▶ WHAT IS REQUIRED
Go through the data below and gather each line containing "shadow".

▶ MATERIAL SHOWN
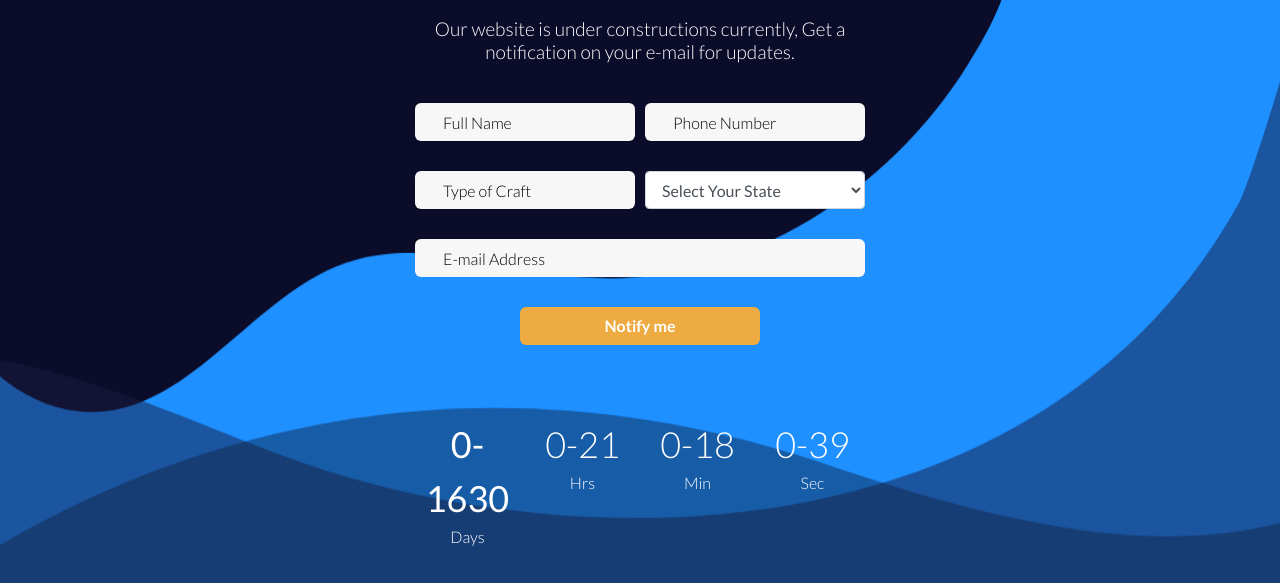
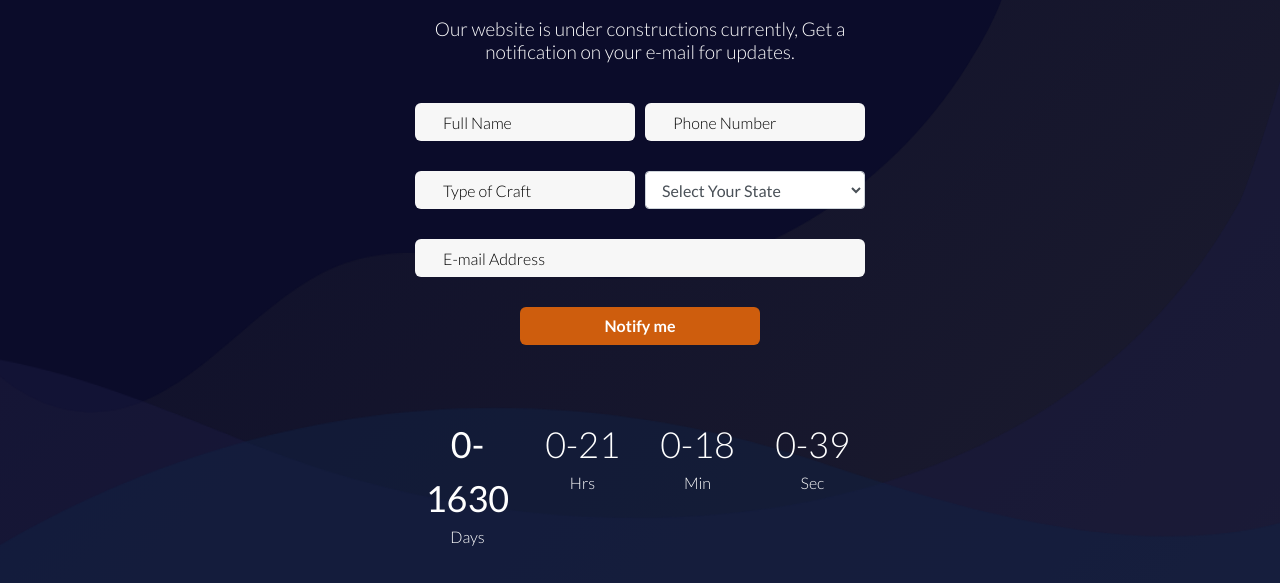
Before and after one commit to PrakharSharma75/form, a plain HTML site: page index.html in a window 1280 px wide. Shown: the part 325-908 px from the top of the page. Drawn offline with Linux system fonts and the light colour scheme.

Commit message:
done Scene!!

```diff
--- a/css/iosoon-theme15.css
+++ b/css/iosoon-theme15.css
@@ -15,8 +15,11 @@
     1 - General Styles
 ------------------------------------*/
 .form-body {
-    background-color: #1E90FF;
+    background: linear-gradient(135deg, #0B0C2A, #1C1C2E);
 }
+
+
+
 
 .form-body.gradient-bg {
     background-repeat: repeat-x;
@@ -290,13 +293,13 @@
 .form-content .btn.btn-primary {
     color: #fff;
     width: 240px;
-    background-color: #EDAB41;
+    background-color: #CE5D0D;
     -webkit-box-shadow: 0 0 0 rgba(0, 0, 0, 0.16);
     box-shadow: 0 0 0 rgba(0, 0, 0, 0.16);
 }
 
 .form-content .btn.btn-primary:hover, .form-content .btn.btn-primary:focus {
-    background-color: #e4a33c;
+    background-color:#CE4D0D;;
     -webkit-box-shadow: 0 5px 6px rgba(0, 0, 0, 0.16);
     box-shadow: 0 5px 6px rgba(0, 0, 0, 0.16);
 }
```
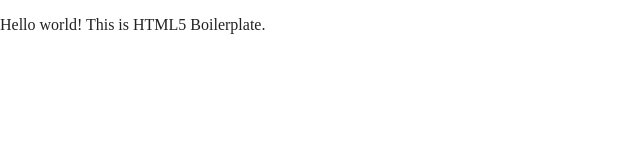
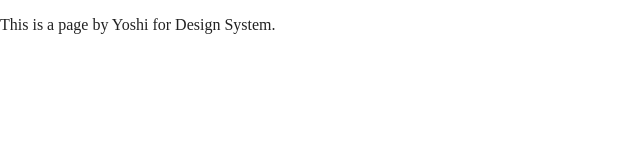
Before and after one commit to Yoshitaka-A/pcdd-0315-sp21, a website built with Parcel: page index.html in a window 1280 px wide. Shown: the full height of the page, 0-640 px from the left. Built offline with nearby package versions, Linux system fonts and the light colour scheme.

Commit message:
update index.html

```diff
--- a/index.html
+++ b/index.html
@@ -25,7 +25,7 @@
 <body>
 
   <!-- Add your site or application content here -->
-  <p>Hello world! This is HTML5 Boilerplate.</p>
+  <p>This is a page by Yoshi for Design System.</p>
   <script src="js/vendor/modernizr-3.11.2.min.js"></script>
   <script src="js/plugins.js"></script>
   <script src="js/main.js"></script>
```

▶ RESULT FOR THIS TASK
     -webkit-box-shadow: 0 0 0 rgba(0, 0, 0, 0.16);
     box-shadow: 0 0 0 rgba(0, 0, 0, 0.16);
     -webkit-box-shadow: 0 5px 6px rgba(0, 0, 0, 0.16);
     box-shadow: 0 5px 6px rgba(0, 0, 0, 0.16);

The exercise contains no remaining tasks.